▶ [TASK DESCRIPTION]:
Your task is to filter the entries and copy every line containing the string "disponibilidade".

▶ [WORKING DATA]:
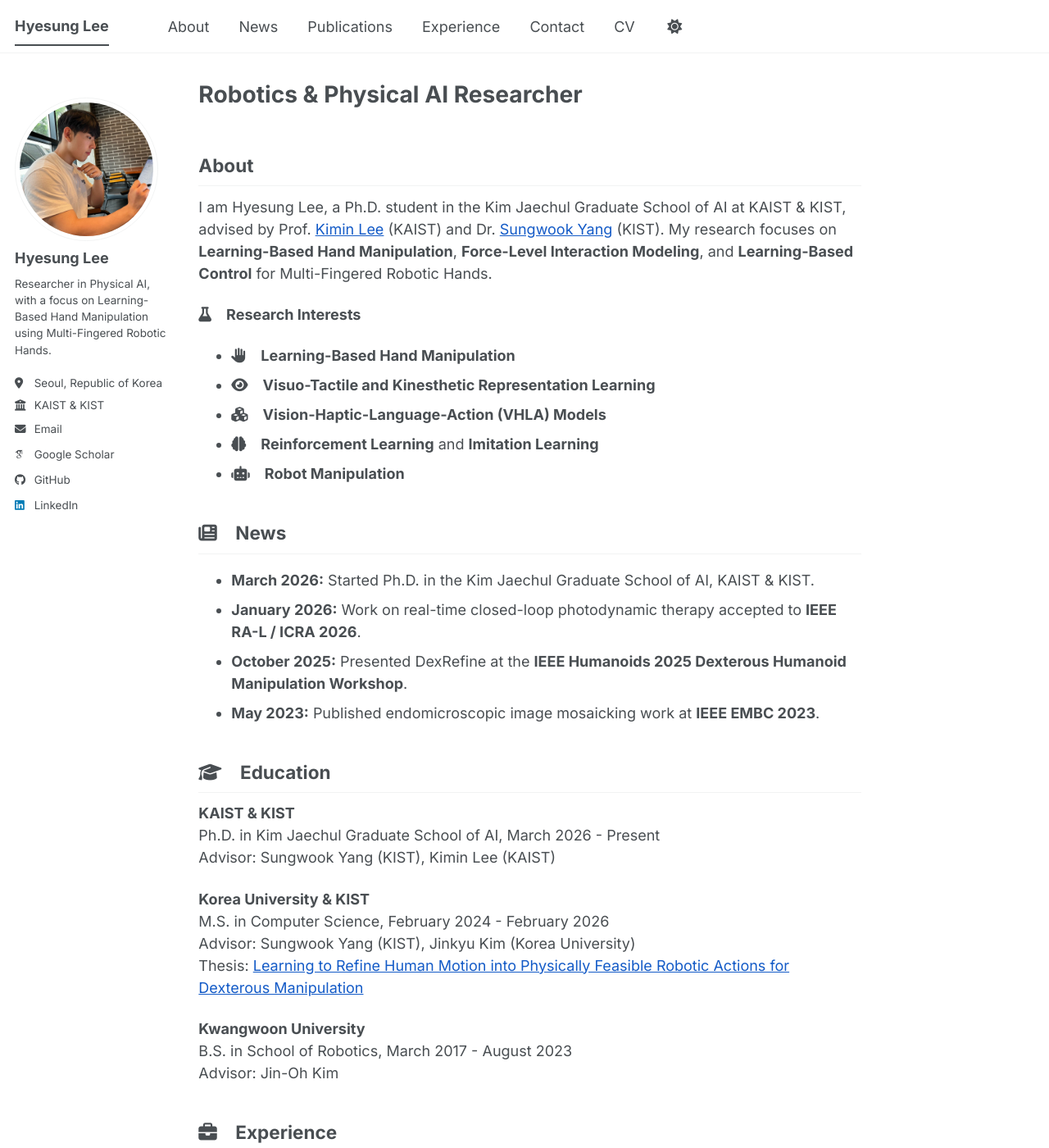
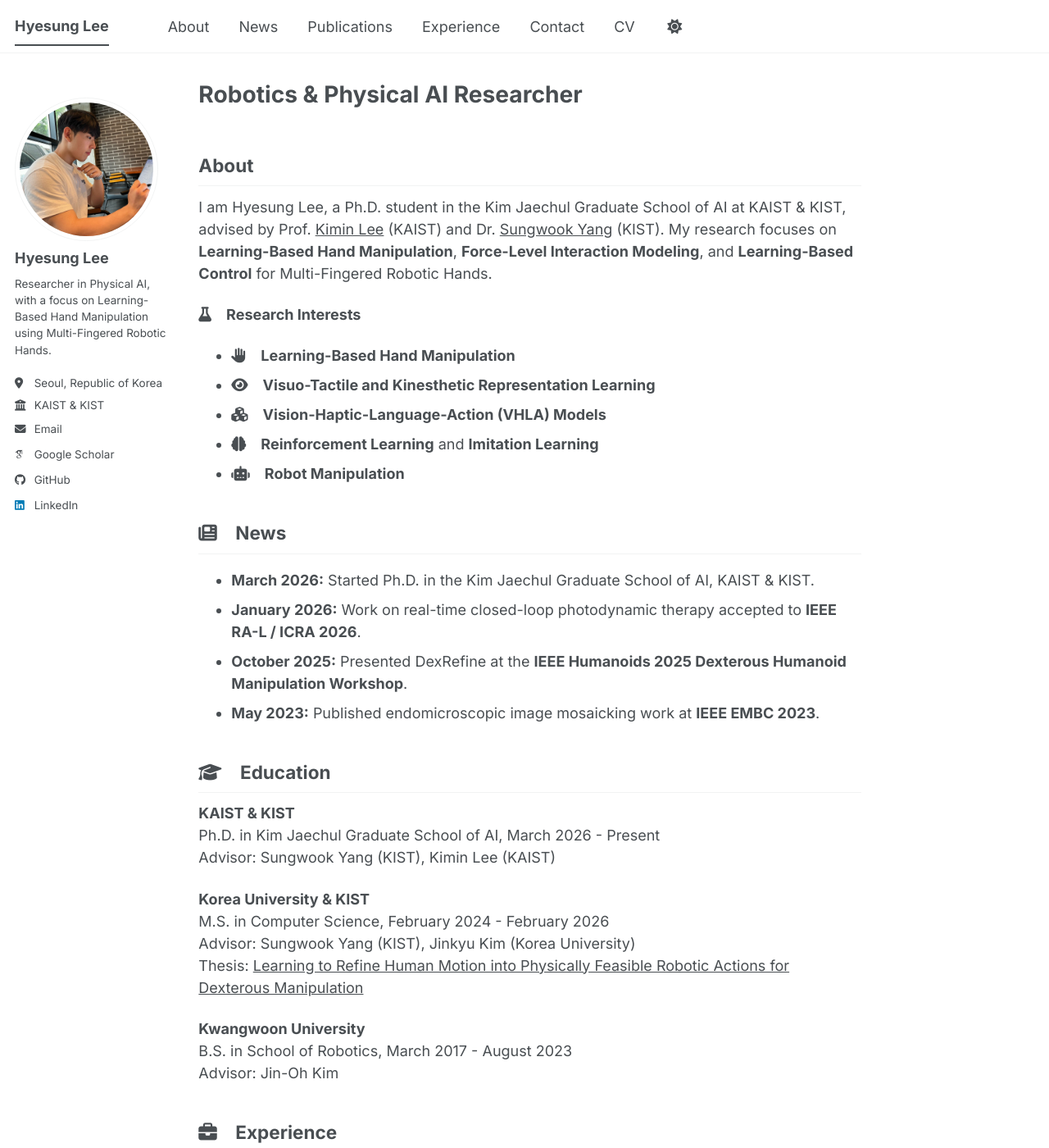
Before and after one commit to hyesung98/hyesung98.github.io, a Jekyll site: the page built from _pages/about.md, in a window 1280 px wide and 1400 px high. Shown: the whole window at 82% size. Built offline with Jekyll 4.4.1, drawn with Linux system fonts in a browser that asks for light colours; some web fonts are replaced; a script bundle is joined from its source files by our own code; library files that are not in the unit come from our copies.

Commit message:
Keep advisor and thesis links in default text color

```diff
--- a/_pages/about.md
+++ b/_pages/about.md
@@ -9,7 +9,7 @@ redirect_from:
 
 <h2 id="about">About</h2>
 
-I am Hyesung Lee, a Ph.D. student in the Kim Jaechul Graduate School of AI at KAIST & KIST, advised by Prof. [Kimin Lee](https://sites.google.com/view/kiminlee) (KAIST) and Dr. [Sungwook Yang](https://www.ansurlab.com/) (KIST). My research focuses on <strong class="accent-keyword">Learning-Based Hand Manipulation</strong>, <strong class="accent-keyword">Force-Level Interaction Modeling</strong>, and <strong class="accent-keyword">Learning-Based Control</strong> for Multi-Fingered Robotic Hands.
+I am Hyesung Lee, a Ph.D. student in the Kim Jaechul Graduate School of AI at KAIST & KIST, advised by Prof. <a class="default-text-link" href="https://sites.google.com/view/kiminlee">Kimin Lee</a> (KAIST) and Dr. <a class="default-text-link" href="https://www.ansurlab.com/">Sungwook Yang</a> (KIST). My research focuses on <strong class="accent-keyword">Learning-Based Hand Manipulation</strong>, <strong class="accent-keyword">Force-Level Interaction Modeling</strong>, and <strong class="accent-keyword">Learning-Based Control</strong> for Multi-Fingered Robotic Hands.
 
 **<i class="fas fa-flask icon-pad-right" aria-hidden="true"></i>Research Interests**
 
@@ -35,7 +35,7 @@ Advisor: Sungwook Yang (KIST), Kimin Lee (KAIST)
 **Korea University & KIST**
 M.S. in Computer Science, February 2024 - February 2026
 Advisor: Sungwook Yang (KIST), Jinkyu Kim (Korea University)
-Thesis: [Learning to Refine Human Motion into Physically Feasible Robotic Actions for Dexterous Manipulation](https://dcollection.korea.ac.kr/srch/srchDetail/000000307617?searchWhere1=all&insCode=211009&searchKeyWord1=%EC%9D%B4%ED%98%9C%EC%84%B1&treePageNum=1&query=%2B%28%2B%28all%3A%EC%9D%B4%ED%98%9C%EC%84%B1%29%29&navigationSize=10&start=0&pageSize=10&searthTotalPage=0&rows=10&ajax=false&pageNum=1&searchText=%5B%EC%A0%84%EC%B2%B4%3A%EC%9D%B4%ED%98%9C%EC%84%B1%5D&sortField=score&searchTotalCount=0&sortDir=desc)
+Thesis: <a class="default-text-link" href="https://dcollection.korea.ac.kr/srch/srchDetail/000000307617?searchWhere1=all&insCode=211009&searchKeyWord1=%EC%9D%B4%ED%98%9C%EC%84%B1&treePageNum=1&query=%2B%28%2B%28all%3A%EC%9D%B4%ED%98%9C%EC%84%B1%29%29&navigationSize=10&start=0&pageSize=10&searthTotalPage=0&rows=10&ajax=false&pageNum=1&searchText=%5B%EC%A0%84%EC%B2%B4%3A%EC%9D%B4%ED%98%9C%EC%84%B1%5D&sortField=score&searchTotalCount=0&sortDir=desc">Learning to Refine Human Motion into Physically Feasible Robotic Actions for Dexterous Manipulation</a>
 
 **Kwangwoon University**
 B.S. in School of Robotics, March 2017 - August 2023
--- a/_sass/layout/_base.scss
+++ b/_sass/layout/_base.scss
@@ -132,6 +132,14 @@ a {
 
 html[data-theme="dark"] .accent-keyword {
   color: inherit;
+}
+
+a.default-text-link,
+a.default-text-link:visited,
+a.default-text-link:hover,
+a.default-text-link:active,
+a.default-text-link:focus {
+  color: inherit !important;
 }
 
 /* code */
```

---

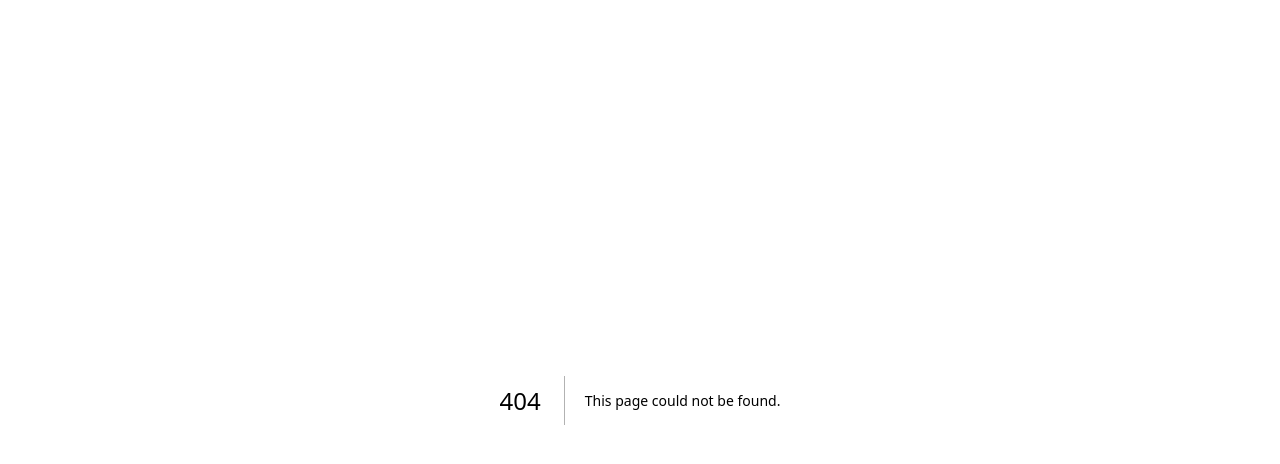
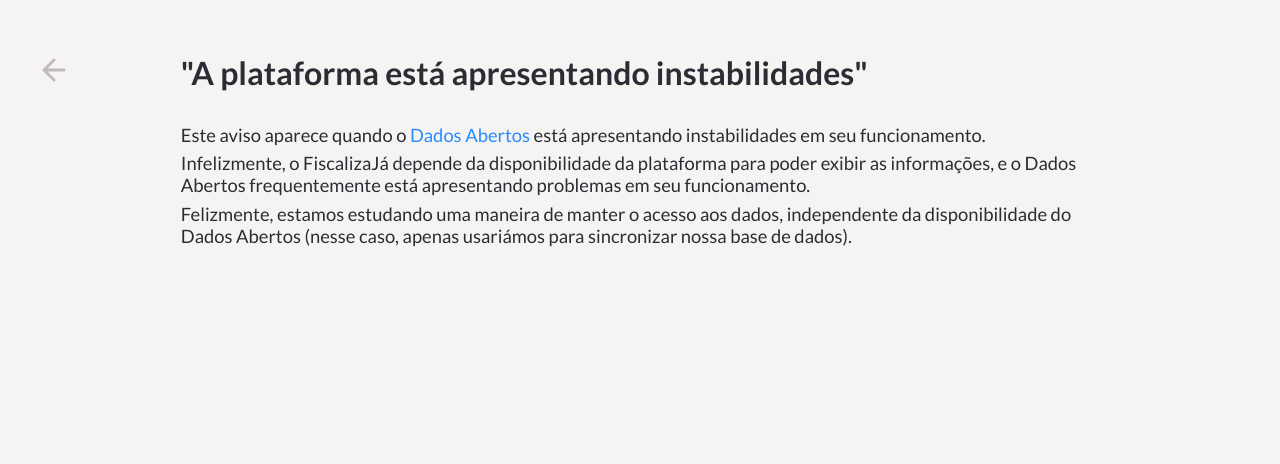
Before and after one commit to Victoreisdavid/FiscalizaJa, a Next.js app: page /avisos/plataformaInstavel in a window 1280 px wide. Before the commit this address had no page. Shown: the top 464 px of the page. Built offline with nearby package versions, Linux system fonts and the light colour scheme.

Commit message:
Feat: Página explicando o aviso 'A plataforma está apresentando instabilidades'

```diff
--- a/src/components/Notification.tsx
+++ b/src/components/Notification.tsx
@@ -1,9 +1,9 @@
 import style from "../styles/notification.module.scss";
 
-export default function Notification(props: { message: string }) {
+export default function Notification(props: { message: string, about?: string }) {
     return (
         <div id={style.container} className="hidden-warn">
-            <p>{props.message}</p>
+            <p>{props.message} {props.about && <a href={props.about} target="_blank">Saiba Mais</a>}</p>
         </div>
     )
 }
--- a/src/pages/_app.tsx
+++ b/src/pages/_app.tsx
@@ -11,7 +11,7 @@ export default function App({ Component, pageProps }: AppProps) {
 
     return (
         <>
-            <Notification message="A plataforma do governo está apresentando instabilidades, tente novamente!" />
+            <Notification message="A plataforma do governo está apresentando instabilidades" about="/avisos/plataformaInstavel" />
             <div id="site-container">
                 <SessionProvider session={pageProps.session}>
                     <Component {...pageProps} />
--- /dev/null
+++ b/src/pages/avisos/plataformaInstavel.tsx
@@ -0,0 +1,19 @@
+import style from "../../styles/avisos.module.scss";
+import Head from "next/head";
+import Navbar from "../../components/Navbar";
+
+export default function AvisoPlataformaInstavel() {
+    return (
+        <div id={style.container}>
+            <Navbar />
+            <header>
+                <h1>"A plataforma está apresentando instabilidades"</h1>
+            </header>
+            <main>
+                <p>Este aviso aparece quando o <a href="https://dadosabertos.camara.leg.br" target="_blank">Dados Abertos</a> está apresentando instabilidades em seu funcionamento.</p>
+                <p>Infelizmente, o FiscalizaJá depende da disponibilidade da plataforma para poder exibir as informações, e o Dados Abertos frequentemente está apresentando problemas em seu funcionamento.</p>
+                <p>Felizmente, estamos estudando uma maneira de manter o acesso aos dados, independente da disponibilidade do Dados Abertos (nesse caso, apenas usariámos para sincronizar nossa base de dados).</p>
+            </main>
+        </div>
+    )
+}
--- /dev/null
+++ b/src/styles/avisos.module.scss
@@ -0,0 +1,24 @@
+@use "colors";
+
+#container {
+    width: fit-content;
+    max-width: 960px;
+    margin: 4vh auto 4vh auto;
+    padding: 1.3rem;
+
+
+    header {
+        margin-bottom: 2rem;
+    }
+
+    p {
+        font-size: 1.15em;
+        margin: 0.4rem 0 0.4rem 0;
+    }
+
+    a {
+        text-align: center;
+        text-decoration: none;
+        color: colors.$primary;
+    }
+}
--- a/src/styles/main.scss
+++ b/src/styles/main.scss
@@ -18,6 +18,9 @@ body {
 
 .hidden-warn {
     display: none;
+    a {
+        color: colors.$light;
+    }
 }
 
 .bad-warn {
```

==

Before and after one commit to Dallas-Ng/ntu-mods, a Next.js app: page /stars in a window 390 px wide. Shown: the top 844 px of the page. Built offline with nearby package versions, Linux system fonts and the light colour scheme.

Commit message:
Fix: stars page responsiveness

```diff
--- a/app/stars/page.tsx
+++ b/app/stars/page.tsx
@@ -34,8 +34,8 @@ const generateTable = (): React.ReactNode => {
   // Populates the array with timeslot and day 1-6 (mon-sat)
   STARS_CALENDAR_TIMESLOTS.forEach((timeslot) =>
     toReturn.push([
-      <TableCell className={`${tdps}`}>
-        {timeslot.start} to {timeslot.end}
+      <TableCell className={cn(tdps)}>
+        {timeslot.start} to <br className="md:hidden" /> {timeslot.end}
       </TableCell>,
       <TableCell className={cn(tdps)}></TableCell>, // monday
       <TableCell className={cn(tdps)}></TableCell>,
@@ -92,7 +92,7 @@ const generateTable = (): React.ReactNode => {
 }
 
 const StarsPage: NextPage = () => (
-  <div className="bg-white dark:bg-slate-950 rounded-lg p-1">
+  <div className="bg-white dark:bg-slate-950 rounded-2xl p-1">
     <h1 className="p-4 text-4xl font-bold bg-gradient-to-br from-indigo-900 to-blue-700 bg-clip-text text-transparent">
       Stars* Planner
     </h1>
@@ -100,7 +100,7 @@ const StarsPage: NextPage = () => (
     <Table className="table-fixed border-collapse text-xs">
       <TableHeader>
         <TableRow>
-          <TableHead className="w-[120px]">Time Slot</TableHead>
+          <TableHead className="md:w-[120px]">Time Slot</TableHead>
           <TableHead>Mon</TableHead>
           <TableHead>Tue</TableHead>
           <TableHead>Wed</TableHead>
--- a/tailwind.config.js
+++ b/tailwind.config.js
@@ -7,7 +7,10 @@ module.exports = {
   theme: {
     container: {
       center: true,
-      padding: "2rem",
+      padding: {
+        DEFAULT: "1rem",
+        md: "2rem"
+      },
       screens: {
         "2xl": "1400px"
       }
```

▶ [TASK ANSWER]:
+                <p>Infelizmente, o FiscalizaJá depende da disponibilidade da plataforma para poder exibir as informações, e o Dados Abertos frequentemente está apresentando problemas em seu funcionamento.</p>
+                <p>Felizmente, estamos estudando uma maneira de manter o acesso aos dados, independente da disponibilidade do Dados Abertos (nesse caso, apenas usariámos para sincronizar nossa base de dados).</p>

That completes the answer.